Answer to Question #9784 Submitted to "Ask the Experts"
Category: Nuclear Accidents — Fukushima
The following question was answered by an expert in the appropriate field:
There have also been reports about radionuclides turning up in milk—mostly short-lived iodine, which is not much of a concern at this point (several months after the accident), but also some instances of cesium being detected in milk as well. Are contaminants like iodine and cesium (or other radionuclides from nuclear fallout) also likely to end up in eggs (which typically have a high iodine content)?
The degree of uptake by plants of radionuclides deposited on soil depends on many factors, including the specific radionuclide and its chemical form, characteristics of the soil, available moisture, season of the year, and stage of plant growth. Soon after the initial fallout deposition of radiocesium and radioiodine from Fukushima, for example, most of the material that might be measured in plants would likely be through direct interception on the foliage, so leafy plants such as lettuce, spinach, etc., would likely contain higher levels than fruits, tubers, root crops, etc.
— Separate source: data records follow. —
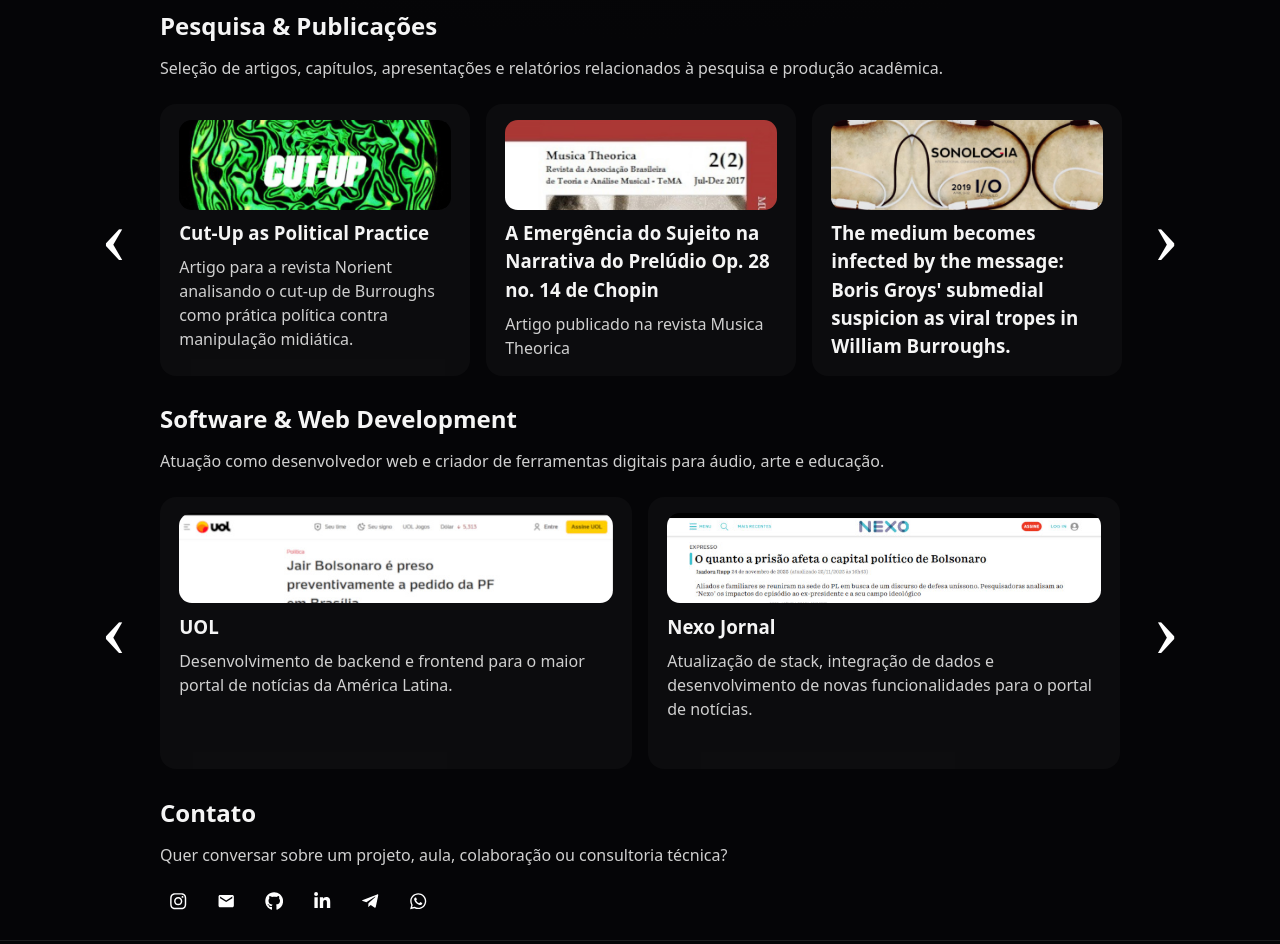
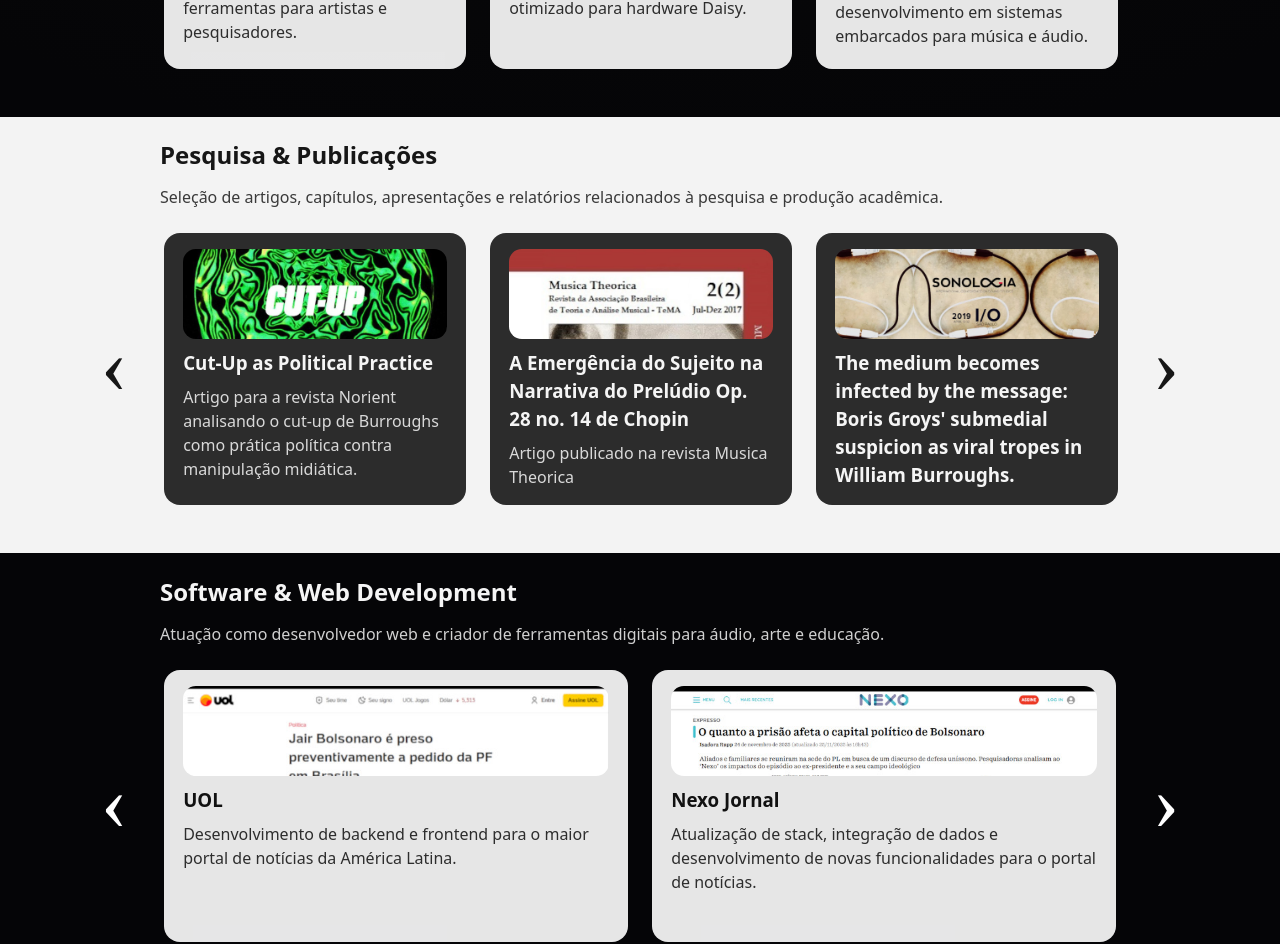
Before and after one commit to viniciusfersil123/vinicius-portfolio, a React (Vite) app: page / in a window 1280 px wide. Shown: the part 1511-2455 px from the top of the page. Built offline with nearby package versions, Linux system fonts and the light colour scheme.

Commit message:
fixes scrolling auto

```diff
--- a/src/App.css
+++ b/src/App.css
@@ -184,7 +184,7 @@
   padding: 1rem 10rem;
   display: flex;
   justify-content: start;
-  align-items: start;
+  align-items: center;
   background: linear-gradient(
     180deg,
     rgba(0, 0, 0, 0) 0%,
@@ -260,7 +260,6 @@
   .highlight-overlay {
     flex-direction: column;
     gap: 0;
-
   }
 
   .highlight-overlay h4 {
@@ -333,16 +332,39 @@
 }
 
 .section {
-  padding: 1.3rem 10rem 0.3rem;
+  --section-bg: transparent;
+  --section-text: #f5f5f5;
+  --section-muted: #d0d0d0;
+  --section-card-bg: rgba(255, 255, 255, 0.9);
+  --section-card-text: #111;
+  --section-card-muted: #2d2d2d;
+  --section-arrow: #fff;
+  padding: 1.3rem 10rem 3rem;
+  background: var(--section-bg);
+  color: var(--section-text);
   /* max-width: 1000px; */
 
   @media (max-width: 900px) {
-    padding: 1rem 5rem;
+    padding: 2rem 5rem;
   }
 
   @media (max-width: 600px) {
-    padding: 1rem 3rem;
+    padding: 2rem 3rem;
   }
+}
+
+#contact {
+ padding-bottom: 1rem;
+}
+
+.section--inverted {
+  --section-bg: #f3f3f3;
+  --section-text: #161616;
+  --section-muted: #3a3a3a;
+  --section-card-bg: rgba(0, 0, 0, 0.82);
+  --section-card-text: #f5f5f5;
+  --section-card-muted: #d9d9d9;
+  --section-arrow: #161616;
 }
 
 .section h2 {
@@ -350,7 +372,7 @@
 }
 
 .section p {
-  color: #d0d0d0;
+  color: var(--section-muted);
 }
 
 .contact-links {
@@ -363,14 +385,19 @@
 }
 
 .contact-links a {
-  width:2.25rem;
+  width: 2.25rem;
   height: 2.25rem;
   display: inline-flex;
   align-items: center;
-  justify-content: center;
-  color: #fff;
+  justify-content: start;
+  color: currentColor;
   text-decoration: none;
   transition: transform 0.2s ease;
+
+  @media (max-width: 600px) {
+    width: 2rem;
+    height: 2rem;
+  }
 }
 
 .contact-links a:hover {
@@ -398,7 +425,8 @@
 .card {
   padding: 1.2rem;
   border-radius: 1rem;
-  background: rgba(255, 255, 255, 0.03);
+  background: var(--section-card-bg);
+  color: var(--section-card-text);
 
   /* altura fixa e clipping do conteúdo extra */
   height: 200px; /* ajuste conforme necessário */
@@ -442,7 +470,8 @@
 .card {
   padding: 1.2rem;
   border-radius: 1rem;
-  background: rgba(255, 255, 255, 0.03);
+  background: var(--section-card-bg);
+  color: var(--section-card-text);
   height: 220px; /* altura fixa para padronizar; ajustável */
   display: flex;
   flex-direction: column;
@@ -459,6 +488,7 @@
 /* corpo do card ocupa o resto e é clippado */
 .card p {
   margin: 0;
+  color: var(--section-card-muted);
   flex: 1 1 auto;
   overflow: hidden;
   display: -webkit-box;
@@ -616,7 +646,7 @@
 }
 
 .carousel-wrapper-component .slick-slide > div {
-  padding: 0 0.5rem;
+  padding: 0 0.75rem 0 0.75rem;
 }
 
 .carousel-wrapper-component .slick-arrow {
@@ -629,7 +659,7 @@
   border-radius: 50%;
   display: grid;
   place-items: center;
-  color: #fff;
+  color: var(--section-arrow, #fff);
 }
 
 .carousel-wrapper-component .slick-prev {
@@ -652,7 +682,7 @@
   font-size: 5rem;
   line-height: 0;
   opacity: 1;
-  color: #fff;
+  color: var(--section-arrow, #fff);
 }
 
 .carousel-wrapper-component .slick-prev:before {
--- a/src/App.tsx
+++ b/src/App.tsx
@@ -396,7 +396,7 @@
         </section>
 
         {/* ART */}
-        <section id="art" className="section">
+        <section id="art" className="section section--inverted">
           <h2>Art & Sound</h2>
           <p>
             Uma seleção de performances, instalações sonoras e projetos
@@ -427,7 +427,7 @@
         </section>
 
         {/* RESEARCH & PUBLICATIONS (nova seção) */}
-        <section id="publications" className="section">
+        <section id="publications" className="section section--inverted">
           <h2>Pesquisa & Publicações</h2>
           <p>
             Seleção de artigos, capítulos, apresentações e relatórios
@@ -458,7 +458,7 @@
         </section>
 
         {/* CONTACT */}
-        <section id="contact" className="section">
+        <section id="contact" className="section section--inverted">
           <h2>Contato</h2>
           <p>
             Quer conversar sobre um projeto, aula, colaboração ou consultoria
--- a/src/components/Header.tsx
+++ b/src/components/Header.tsx
@@ -10,12 +10,36 @@
   const { lang, setLang, openLangModal } = useLanguage();
   const { t } = useTranslation();
 
+  const scrollToSection = (sectionId: string) => {
+    const section = document.getElementById(sectionId);
+    if (!section) return;
+
+    const header = document.querySelector(".navbar") as HTMLElement | null;
+    const headerHeight = header?.offsetHeight ?? 0;
+    const sectionTop = section.getBoundingClientRect().top + window.scrollY;
+
+    window.scrollTo({
+      top: Math.max(sectionTop - headerHeight, 0),
+      behavior: "smooth",
+    });
+  };
+
+  const onNavClick = (
+    event: React.MouseEvent<HTMLAnchorElement>,
+    sectionId: string,
+  ) => {
+    event.preventDefault();
+    scrollToSection(sectionId);
+  };
+
   return (
     <header className="navbar">
       <div
         className="logo"
         onClick={() =>
-          onLogoClick ? onLogoClick() : window.scrollTo({ top: 0, behavior: "smooth" })
+          onLogoClick
+            ? onLogoClick()
+            : window.scrollTo({ top: 0, behavior: "smooth" })
         }
         style={{ cursor: "pointer" }}
       >
@@ -23,12 +47,24 @@
       </div>
 
       <nav>
-        <a href="#about">{t("nav.sobre")}</a>
-        <a href="#art">{t("nav.arte")}</a>
-        <a href="#tech">{t("nav.tech")}</a>
-        <a href="#software">{t("nav.software")}</a>
-        <a href="#research">{t("nav.pesquisa")}</a>
-        <a href="#contact">{t("nav.contato")}</a>
+        <a href="#about" onClick={(e) => onNavClick(e, "about")}>
+          {t("nav.sobre")}
+        </a>
+        <a href="#art" onClick={(e) => onNavClick(e, "art")}>
+          {t("nav.arte")}
+        </a>
+        <a href="#tech" onClick={(e) => onNavClick(e, "tech")}>
+          {t("nav.tech")}
+        </a>
+        <a href="#publications" onClick={(e) => onNavClick(e, "publications")}>
+          {t("nav.pesquisa")}
+        </a>
+        <a href="#software" onClick={(e) => onNavClick(e, "software")}>
+          {t("nav.software")}
+        </a>
+        <a href="#contact" onClick={(e) => onNavClick(e, "contact")}>
+          {t("nav.contato")}
+        </a>
       </nav>
 
       <button
@@ -41,13 +77,23 @@
 
       <div
         className="header-lang-controls"
-        style={{ marginLeft: "1rem", display: "flex", alignItems: "center", gap: "0.5rem" }}
+        style={{
+          marginLeft: "1rem",
+          display: "flex",
+          alignItems: "center",
+          gap: "0.5rem",
+        }}
       >
         <button
           className="lang-open"
           onClick={() => (openLangModal ? openLangModal() : undefined)}
           aria-label={t("header.alterarIdioma") || "Alterar idioma"}
-          style={{ background: "transparent", color: "#ddd", border: "none", cursor: "pointer" }}
+          style={{
+            background: "transparent",
+            color: "#ddd",
+            border: "none",
+            cursor: "pointer",
+          }}
         >
           {lang === "pt-br" && "🇧🇷 PT"}
           {lang === "en" && "🇬🇧 EN"}
@@ -57,7 +103,9 @@
 
         <select
           value={lang || ""}
-          onChange={(e) => (setLang ? setLang(e.target.value as any) : undefined)}
+          onChange={(e) =>
+            setLang ? setLang(e.target.value as any) : undefined
+          }
           aria-label={t("header.selecaoIdioma") || "Seleção de idioma"}
           style={{
             background: "transparent",
```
Over time, the distribution changes, as material washes off leaves and gets into the soil, and then some fraction might be taken up by roots and translocated to different plant parts.
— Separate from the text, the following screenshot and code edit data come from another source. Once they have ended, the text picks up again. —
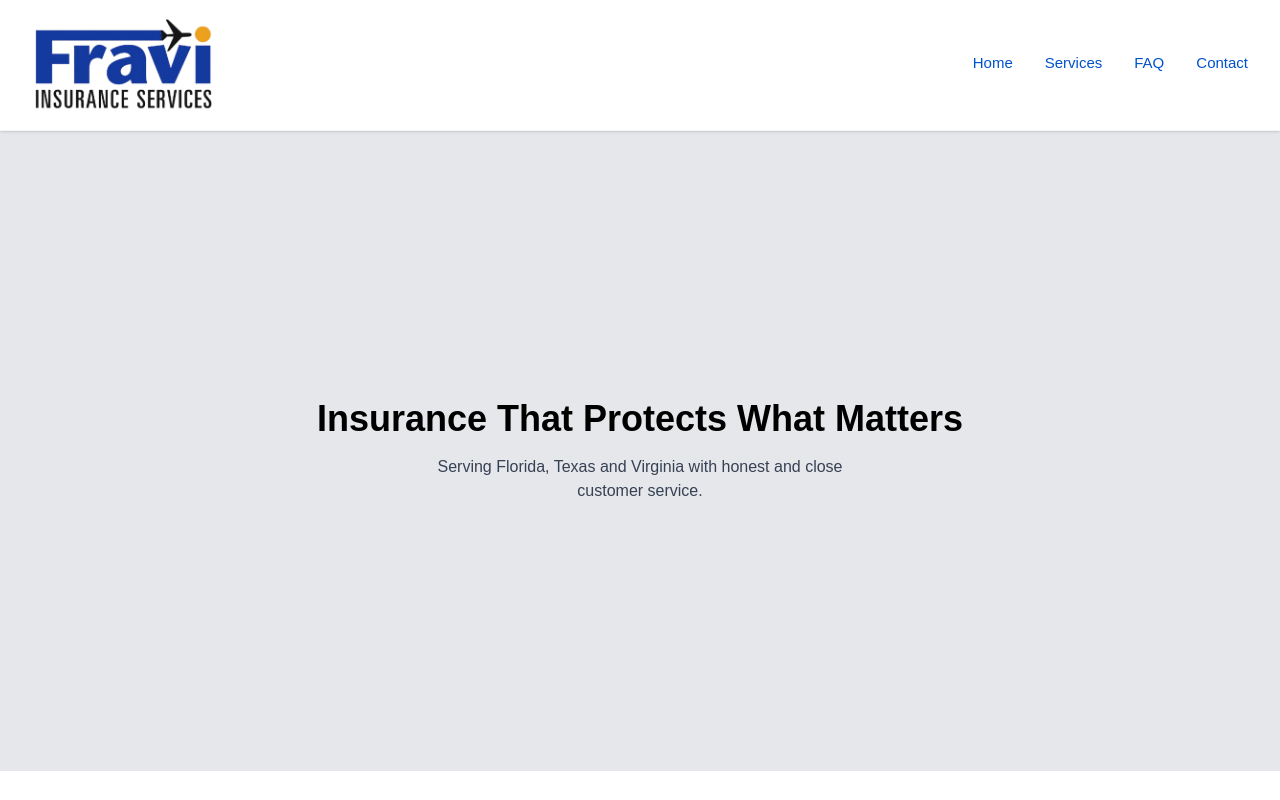
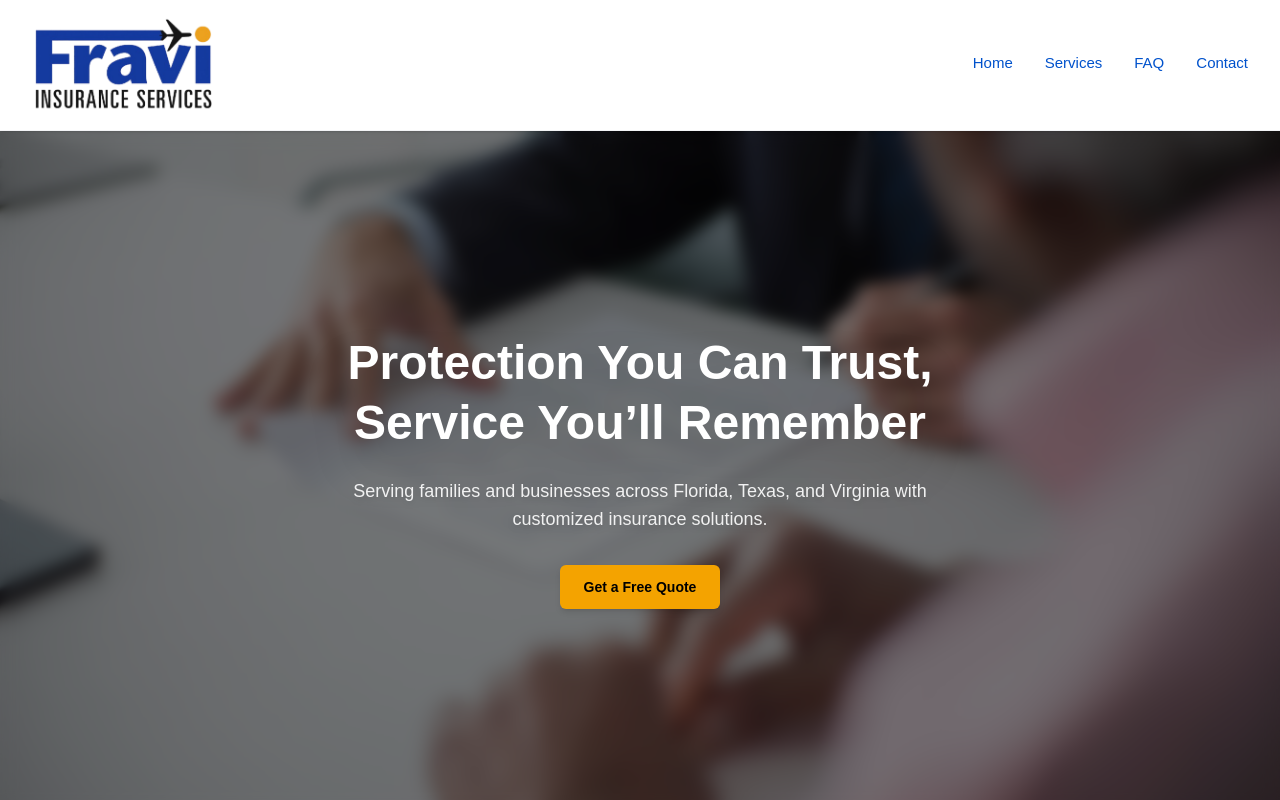
Before and after one commit to DamRandom/Fravi-Insurance-Services, a Next.js app: page / in a window 1280 px wide. Shown: the top 800 px of the page. Built offline with nearby package versions, Linux system fonts and the light colour scheme.

Commit message:
Finished here section (for now)

```diff
--- a/src/components/Hero.tsx
+++ b/src/components/Hero.tsx
@@ -1,8 +1,38 @@
+"use client";
+
+import Image from "next/image";
+
 export default function Hero() {
   return (
-    <section className="h-[80vh] flex flex-col justify-center items-center bg-gray-200 text-center">
-      <h1 className="text-4xl font-bold mb-4">Insurance That Protects What Matters</h1>
-      <p className="max-w-md text-gray-700">Serving Florida, Texas and Virginia with honest and close customer service.</p>
+    <section className="h-[85vh] relative flex flex-col justify-center items-center px-6 text-center overflow-hidden">
+      {/* Imagen de fondo */}
+      <div className="absolute inset-0 -z-10">
+        <Image
+          src="/images/hero-bg.jpg"
+          alt="Hero Background"
+          fill
+          className="object-cover"
+          priority
+        />
+        {/* Capa oscura + blur */}
+        <div className="absolute inset-0 bg-black/50 backdrop-blur-sm" />
+      </div>
+
+      {/* Contenido */}
+      <div className="z-10 max-w-3xl text-white">
+        <h1 className="text-4xl md:text-5xl font-bold leading-tight mb-6 drop-shadow-2xl">
+          Protection You Can Trust, Service You’ll Remember
+        </h1>
+        <p className="text-md md:text-lg text-white/90 font-light max-w-xl mx-auto mb-8 drop-shadow-md">
+          Serving families and businesses across Florida, Texas, and Virginia with customized insurance solutions.
+        </p>
+        <a
+          href="#"
+          className="inline-block bg-[var(--color-accent)] text-[var(--color-black)] px-6 py-3 rounded-md font-semibold text-sm shadow-md hover:bg-yellow-400 transition-all duration-200"
+        >
+          Get a Free Quote
+        </a>
+      </div>
     </section>
   );
 }
```
Also changed, not shown: public/images/hero-bg.jpg (added).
Although there are significant differences among different plant species in their ability to take up radiocesium from soil, other factors, particularly the abundance and type of clay minerals in the soil, have a much greater influence. Generally, soils with reasonably high amounts of micaceous clay minerals will bind radiocesium over time and largely prevent plant roots from absorbing it. One example study, of many, on plant uptake of radiocesium is by J.F. Seel, F.W. Whicker, and D.C. Adriano, "Uptake of 137Cs in Vegetable Crops Grown on a Contaminated Lakebed," Health Physics 68(6):793-799 (1995). Both radioiodine and radiocesium will find their way into animal products such as meat, milk, and eggs if sufficient quantities are ingested by the animals involved. While radioiodine and possibly radiocesium have been found in some samples of food products in the United States, the amounts have been extremely small and close to the limits of detection ability of existing technology.
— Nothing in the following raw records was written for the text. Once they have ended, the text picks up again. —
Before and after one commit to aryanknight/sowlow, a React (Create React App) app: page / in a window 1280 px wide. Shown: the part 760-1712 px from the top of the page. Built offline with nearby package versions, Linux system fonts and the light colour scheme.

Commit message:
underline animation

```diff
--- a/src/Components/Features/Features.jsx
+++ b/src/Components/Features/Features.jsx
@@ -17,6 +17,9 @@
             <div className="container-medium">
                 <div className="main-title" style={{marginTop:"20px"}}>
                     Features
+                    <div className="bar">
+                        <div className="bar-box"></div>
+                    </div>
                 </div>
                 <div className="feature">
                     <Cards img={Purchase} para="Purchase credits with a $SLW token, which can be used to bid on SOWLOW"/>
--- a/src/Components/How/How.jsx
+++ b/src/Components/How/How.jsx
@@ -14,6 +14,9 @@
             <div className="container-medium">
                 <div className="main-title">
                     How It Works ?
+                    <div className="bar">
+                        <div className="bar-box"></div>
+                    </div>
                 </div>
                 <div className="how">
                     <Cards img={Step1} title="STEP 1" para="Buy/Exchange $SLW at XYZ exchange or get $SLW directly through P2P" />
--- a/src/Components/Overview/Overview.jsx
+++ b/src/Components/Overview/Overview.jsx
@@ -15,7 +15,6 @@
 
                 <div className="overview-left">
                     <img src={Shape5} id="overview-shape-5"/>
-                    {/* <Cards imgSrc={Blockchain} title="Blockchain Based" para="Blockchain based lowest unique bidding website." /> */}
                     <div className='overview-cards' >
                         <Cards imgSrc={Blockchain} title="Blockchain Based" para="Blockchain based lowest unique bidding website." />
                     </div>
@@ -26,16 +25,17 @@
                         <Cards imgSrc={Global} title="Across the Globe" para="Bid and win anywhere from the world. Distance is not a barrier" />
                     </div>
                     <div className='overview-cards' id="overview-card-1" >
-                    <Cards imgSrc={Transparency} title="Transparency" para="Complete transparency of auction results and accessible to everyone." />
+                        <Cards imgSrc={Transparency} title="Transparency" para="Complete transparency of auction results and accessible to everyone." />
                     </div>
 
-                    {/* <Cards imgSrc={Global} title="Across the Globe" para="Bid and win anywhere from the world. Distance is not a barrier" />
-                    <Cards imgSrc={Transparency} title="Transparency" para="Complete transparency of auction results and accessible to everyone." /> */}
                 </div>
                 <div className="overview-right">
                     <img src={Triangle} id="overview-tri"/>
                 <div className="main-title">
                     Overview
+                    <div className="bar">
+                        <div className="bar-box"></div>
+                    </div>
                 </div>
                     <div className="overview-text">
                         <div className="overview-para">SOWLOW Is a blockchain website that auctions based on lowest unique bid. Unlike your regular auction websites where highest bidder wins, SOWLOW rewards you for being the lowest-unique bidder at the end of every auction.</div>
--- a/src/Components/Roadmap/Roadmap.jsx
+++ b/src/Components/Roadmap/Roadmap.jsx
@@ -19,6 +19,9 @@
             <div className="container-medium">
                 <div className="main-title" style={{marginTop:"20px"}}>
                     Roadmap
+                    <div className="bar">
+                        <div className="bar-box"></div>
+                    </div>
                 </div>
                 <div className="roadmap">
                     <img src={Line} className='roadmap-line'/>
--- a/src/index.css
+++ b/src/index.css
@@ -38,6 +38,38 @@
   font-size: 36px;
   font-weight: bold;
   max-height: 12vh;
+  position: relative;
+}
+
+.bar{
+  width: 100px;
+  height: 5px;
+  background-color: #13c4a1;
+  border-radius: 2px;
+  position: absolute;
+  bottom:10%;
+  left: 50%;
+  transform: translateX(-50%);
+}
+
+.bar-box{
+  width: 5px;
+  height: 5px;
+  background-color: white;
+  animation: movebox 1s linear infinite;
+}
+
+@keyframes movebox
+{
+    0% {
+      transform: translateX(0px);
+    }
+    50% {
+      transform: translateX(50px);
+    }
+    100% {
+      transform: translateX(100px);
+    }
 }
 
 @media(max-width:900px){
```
Ward Whicker, PhD
Professor Emeritus, Colorado State University